GSK was revealed to have made a significant investment in the UK, following on from MSD’s the previous week. On top of this, our most read news of the week have been dominated by the latest research emerging from companies and researchers alike, including two stories regarding psoriasis breakthroughs.
Check out the week’s ten most popular articles on Pharmafile.com now!
The FDA announced the approval of Mylan’s Ogivri, the first biosimilar version of Roche’s Herceptin to be authorised for use in the US. The drug is approved for use in patients with HER2-positive4 breast and metastatic stomach cancers.
Mundipharma announced that it had appointed Philippe Mazas as its new Chief Information Officer.
The use of vanillin by researchers was found to supress the expression of IL-17 and IL-23 proteins, thereby having a similar effect to the new wave of psoriasis treatments that have emerged on the market.
Building on their previous research emerging from Professor Roy Taylor’s work at Newcastle University, a study found that 45.6% of people living with type 2 diabetes were able to reverse their condition through a calorie controlled diet.
Novartis’ Rydapt was awarded marketing approval in Canada for the treatment of FLT3-mutated acute myeloid leukaemia.
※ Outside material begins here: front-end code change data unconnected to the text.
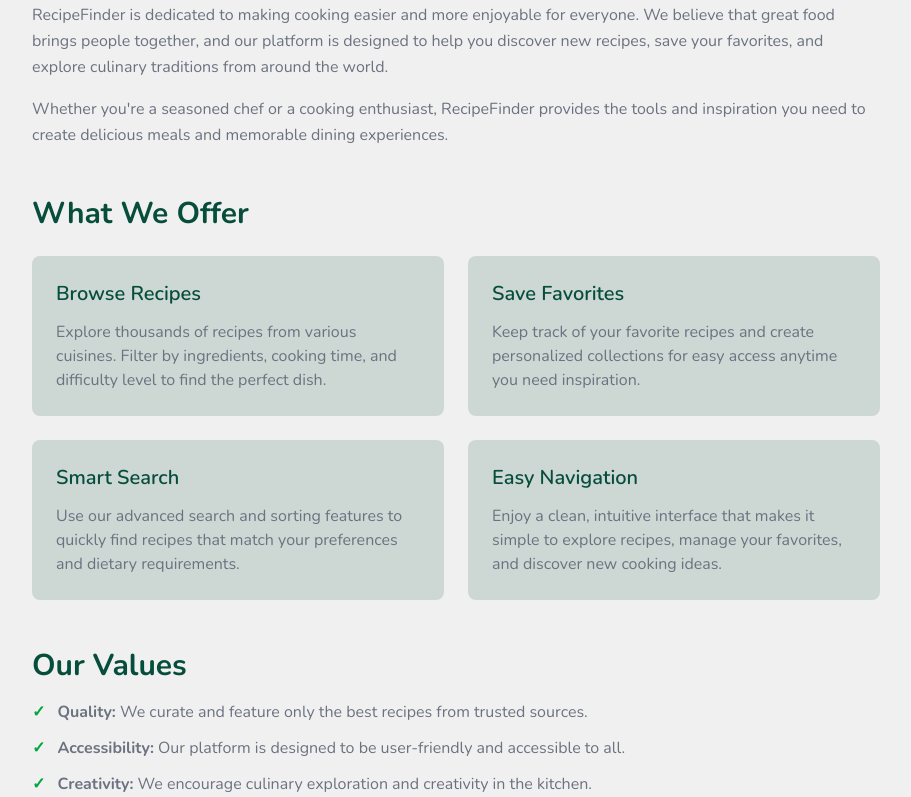
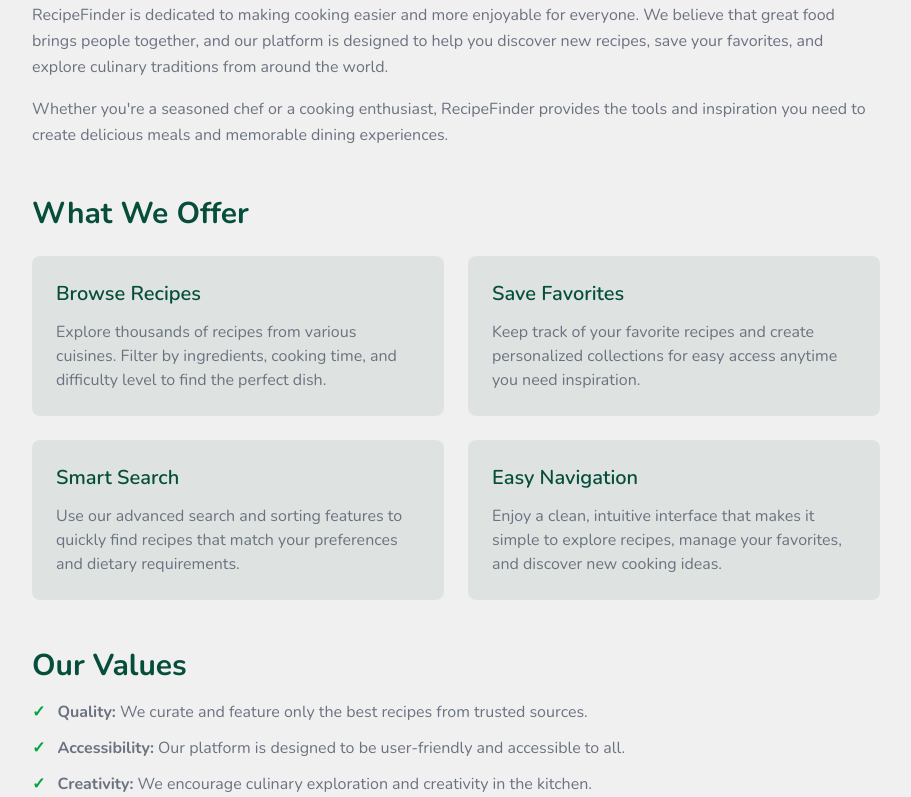
Before and after one commit to Meqdad-Moradi/recipe-finder, an Angular app: page /about in a window 1280 px wide. Shown: the part 363-1160 px from the top of the page, without its empty margins (184-1095 px from the left). Built offline with nearby package versions, Linux system fonts and the light colour scheme.

Commit message:
theme color fixed

```diff
--- a/src/app/components/apps/favorit-services/favorit-services.html
+++ b/src/app/components/apps/favorit-services/favorit-services.html
@@ -5,7 +5,9 @@
     class="grid grid-cols-1 md:grid-cols-3 items-center justify-between gap-8 mt-8 mb-14"
   >
     <div>
-      <div class="grid place-items-center w-12 h-10 rounded-lg bg-(--hover)/10 p-2">
+      <div
+        class="grid place-items-center w-12 h-10 rounded-lg bg-(--hover)/10 p-2"
+      >
         <svg
           class="w-6 h-6 text-(--primary)"
           fill="currentColor"
@@ -16,13 +18,15 @@
           />
         </svg>
       </div>
-      <h2 class="text-2xl text-green-900 font-semibold my-4">
+      <h2 class="text-2xl text-(--primary) font-semibold my-4">
         Whole food recipes
       </h2>
       <p>Each dish uses everyday, unprocessed ingredients.</p>
     </div>
     <div>
-      <div class="grid place-items-center w-12 h-10 rounded-lg bg-(--hover)/10 p-2">
+      <div
+        class="grid place-items-center w-12 h-10 rounded-lg bg-(--hover)/10 p-2"
+      >
         <svg
           class="w-6 h-6 text-(--primary)"
           fill="none"
@@ -33,11 +37,13 @@
           <path d="M5 13l4 4L19 7" />
         </svg>
       </div>
-      <h2 class="text-2xl text-green-900 font-semibold my-4">Minimum fuss</h2>
+      <h2 class="text-2xl text-(--primary) font-semibold my-4">Minimum fuss</h2>
       <p>All recipes are designed to make eating healthy quick and easy.</p>
     </div>
     <div>
-      <div class="grid place-items-center w-12 h-10 rounded-lg bg-(--hover)/10 p-2">
+      <div
+        class="grid place-items-center w-12 h-10 rounded-lg bg-(--hover)/10 p-2"
+      >
         <svg
           class="w-6 h-6 text-(--primary)"
           fill="none"
@@ -48,7 +54,7 @@
           <path d="M21 21l-6-6m2-5a7 7 0 11-14 0 7 7 0 0114 0z" />
         </svg>
       </div>
-      <h2 class="text-2xl text-green-900 font-semibold my-4">
+      <h2 class="text-2xl text-(--primary) font-semibold my-4">
         Search in seconds
       </h2>
       <p>
--- a/src/app/components/pages/about/about.html
+++ b/src/app/components/pages/about/about.html
@@ -35,7 +35,7 @@
       <app-section-title title="What We Offer"></app-section-title>
       <div class="mb-6"></div>
       <div class="grid grid-cols-1 md:grid-cols-2 gap-6">
-        <div class="bg-(--primary)/15 p-6 rounded-lg">
+        <div class="bg-(--primary)/8 p-6 rounded-lg">
           <h3 class="text-xl font-semibold text-(--primary) mb-3">
             Browse Recipes
           </h3>
@@ -45,7 +45,7 @@
             dish.
           </p>
         </div>
-        <div class="bg-(--primary)/15 p-6 rounded-lg">
+        <div class="bg-(--primary)/8 p-6 rounded-lg">
           <h3 class="text-xl font-semibold text-(--primary) mb-3">
             Save Favorites
           </h3>
@@ -54,7 +54,7 @@
             collections for easy access anytime you need inspiration.
           </p>
         </div>
-        <div class="bg-(--primary)/15 p-6 rounded-lg">
+        <div class="bg-(--primary)/8 p-6 rounded-lg">
           <h3 class="text-xl font-semibold text-(--primary) mb-3">
             Smart Search
           </h3>
@@ -63,7 +63,7 @@
             that match your preferences and dietary requirements.
           </p>
         </div>
-        <div class="bg-(--primary)/15 p-6 rounded-lg">
+        <div class="bg-(--primary)/8 p-6 rounded-lg">
           <h3 class="text-xl font-semibold text-(--primary) mb-3">
             Easy Navigation
           </h3>
--- a/src/app/components/pages/guests/guest/guest.html
+++ b/src/app/components/pages/guests/guest/guest.html
@@ -1,5 +1,5 @@
 <div
-  class="grid grid-cols-[1fr_0.4fr_0.55fr_0.5fr_0.5fr_0.666fr_0.55fr_0.2fr] gap-4 px-4 py-2 border-b border-(--text)/30 items-center bg-(--fg) hover:bg-(--fg)/93 transition-colors relative min-w-max"
+  class="grid grid-cols-[1fr_0.4fr_0.55fr_0.5fr_0.5fr_0.666fr_0.55fr_0.2fr] gap-4 px-4 py-2 border-b border-(--text)/30 items-center bg-(--fg) transition-colors relative min-w-max"
 >
   <!-- [class.bg-(--fg)]="!guest().isPresent" -->
   <div class="text-(--text) font-medium">{{ guest().name }}</div>
@@ -22,7 +22,8 @@
     class="px-3 py-1 rounded-lg font-semibold text-sm transition-all duration-300 cursor-pointer"
     [ngClass]="{
       'bg-(--blue)/20 text-(--blue) hover:bg-(--blue)/40': guest().invited,
-      'bg-(--yellow) text-yellow-900 hover:bg-(--hover-yellow)': !guest().invited,
+      'bg-(--yellow-fg) text-(--yellow-text) hover:bg-(--yellow-bg)':
+        !guest().invited,
     }"
   >
     {{ guest().invited ? "✓ Invited" : "✗ Not Invited" }}
--- a/src/styles.scss
+++ b/src/styles.scss
@@ -13,8 +13,9 @@
   --blue: var(--color-blue-600);
   --light-green: var(--color-green-100);
   --hover-green: var(--color-green-200);
-  --yellow: var(--color-yellow-100);
-  --hover-yellow: var(--color-yellow-200);
+  --yellow-fg: var(--color-yellow-100);
+  --yellow-bg: var(--color-yellow-200);
+  --yellow-text: var(--color-yellow-900);
 }
 
 :root[data-theme="dark"] {
@@ -28,10 +29,11 @@
   --disabled: #303030;
   --red: #f96e6e;
   --blue: var(--color-blue-400);
-  --light-green: var(--color-green-900);
+  --light-green: #193c26;
   --hover-green: var(--color-green-700);
-  --yellow: var(--color-yellow-600);
-  --hover-yellow: var(--color-yellow-500);
+  --yellow-fg: #4b4318;
+  --yellow-bg: #635920;
+  --yellow-text: #f3e8c0;
 }
 
 html {
```
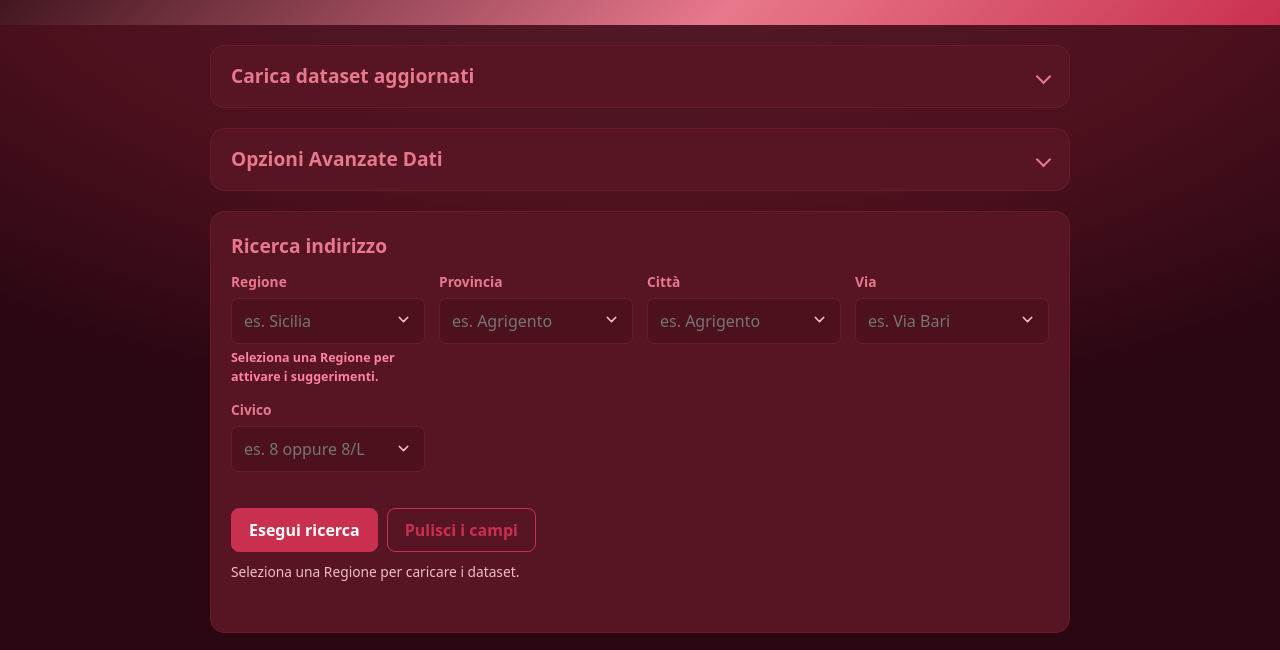
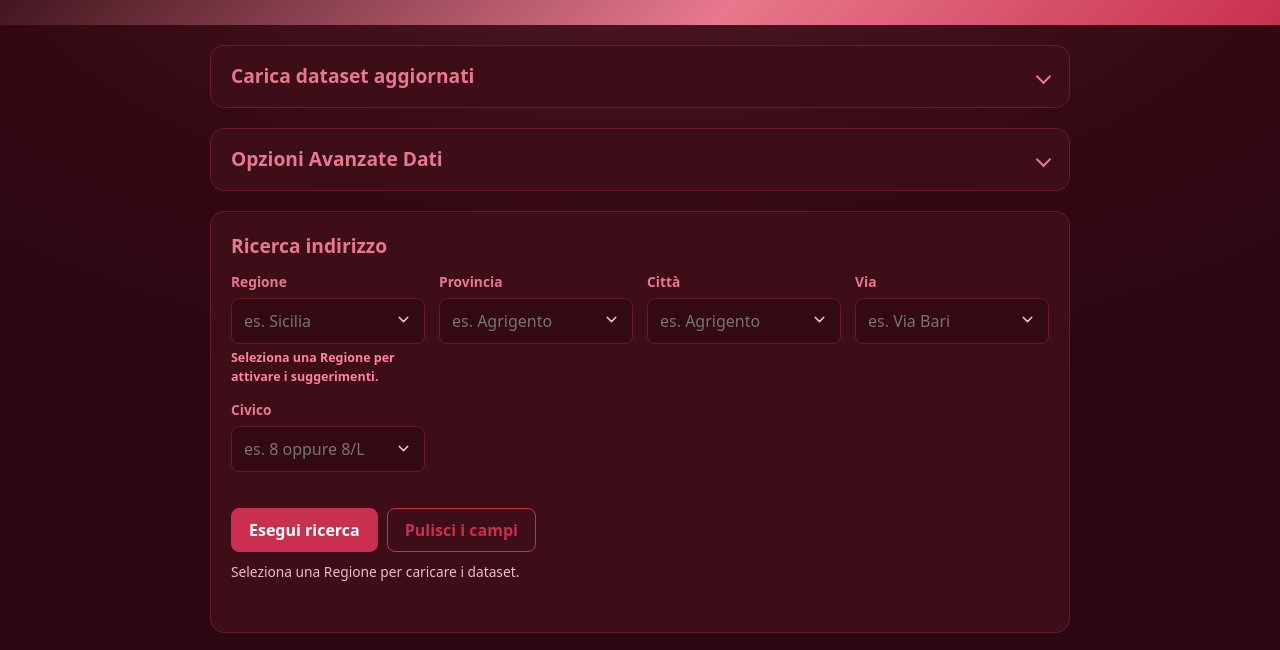
Before and after one commit to ElperLFY/MI25-6, a website with bundled scripts: page index.html in a window 1280 px wide. Shown: the part 123-773 px from the top of the page. Built offline with nearby package versions, Linux system fonts and the dark colour scheme.

Commit message:
Update dark mode color variables in style.css

```diff
--- a/PageUI/style.css
+++ b/PageUI/style.css
@@ -17,8 +17,8 @@
 
 @media (prefers-color-scheme: dark) {
   :root {
-    --background: #4d101d;
-    --surface: #571524;
+    --background: #330912;
+    --surface: #3d0d18;
     --line: #6b1a2c;
     --deep: #ffd9df;
     --primary: #e8788d;
```
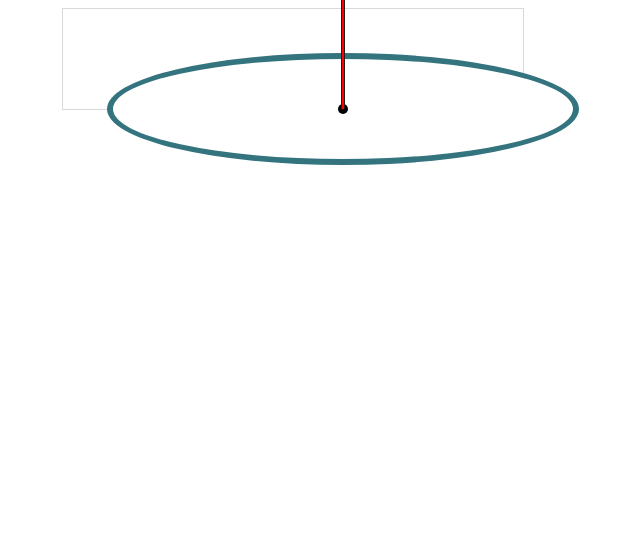
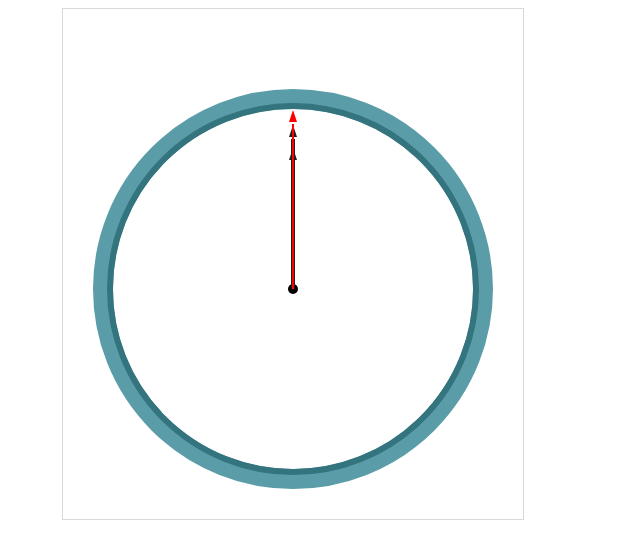
Before and after one commit to beasiteri/stopwatch, an Angular app: page / in a window 1280 px wide. Shown: the top 558 px of the page, without its empty margins (347-987 px from the left). Built offline with nearby package versions, Linux system fonts and the light colour scheme.

Commit message:
Style the stopwatch hands and border

```diff
--- a/src/app/stopwatch/stopwatch.component.html
+++ b/src/app/stopwatch/stopwatch.component.html
@@ -1,8 +1,10 @@
-<div class="container">
-  <div class="screen">
-    <div class="stopwatch-center"></div>
-    <div class="hour-hand" [style.transform]="'rotate(' + calculateHourHandAngle() + 'deg)'"></div>
-    <div class="minute-hand" [style.transform]="'rotate(' + calculateMinuteHandAngle() + 'deg)'"></div>
-    <div class="second-hand" [style.transform]="'rotate(' + calculateSecondHandAngle() + 'deg)'"></div>
+<div class="stopwatch-container">
+  <div class="stopwatch-border">
+    <div class="stopwatch-screen">
+      <div class="stopwatch-center"></div>
+      <div class="hour-hand" [style.transform]="'rotate(' + calculateHourHandAngle() + 'deg)'"></div>
+      <div class="minute-hand" [style.transform]="'rotate(' + calculateMinuteHandAngle() + 'deg)'"></div>
+      <div class="second-hand" [style.transform]="'rotate(' + calculateSecondHandAngle() + 'deg)'"></div>
+    </div>
   </div>
 </div>
--- a/src/app/stopwatch/stopwatch.component.scss
+++ b/src/app/stopwatch/stopwatch.component.scss
@@ -1,4 +1,4 @@
-.container {
+.stopwatch-container {
   border: 1px solid #d9d9d9;
   height: auto;
   max-width: 360px;
@@ -6,7 +6,15 @@
   position: relative;
   width: 100%;
 
-  .screen {
+  .stopwatch-border {
+    border-radius: 50%;
+    margin-top: 50px;
+    outline: 20px solid #5a9da9;
+    padding-bottom: 100%;
+    position: relative;
+    width: 100%;
+
+    .stopwatch-screen {
       background-color: #fff;
       border-radius: 50%;
       height: 100%;
@@ -97,3 +105,4 @@
       }
     }
   }
+}
```
Lines whose indentation alone changed are shown as unchanged.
However, NICE saw fit to reject the treatment for use on the NHS in the same indication.
In the 1970s, it was noted that people taking the anti-drinking drug who then contracted cancer seemed to be able to fight cancer. However, it was never conclusively decided what was causing the effect and subsequent research dimmed, until it was picked up again recently.
In the latest boost to the UK’s life sciences strategy, GSK committed £40 million to its work identifying new drug targets – a welcome piece of good news during the government’s Brexit negotiation struggles.
Novo Nordisk lifted the curtain on new data from two of its therapies for diabetes, Xultophy and Tresiba, demonstrating the benefits they can provide to patients.
AbbVie revealed that its IL-23 inhibitor, risankizumab, had successfully met all of its endpoints in Phase 3 trials. The results were promising but the question remainedwhether it can play catch-up in an already crowded market?
The top news of the week was the announced that two big pharma companies had been taken to court by the Australian Competition and Consumer Commission over allegations of falsely marketing their pain relief product.
The technological pharmaceutical company IMIDEX has been granted clearance from the US Food and Drug …
On 16 August 2023, the US Food and Drug Administration (FDA) officially cleared Artiva Biotherapeutics’ …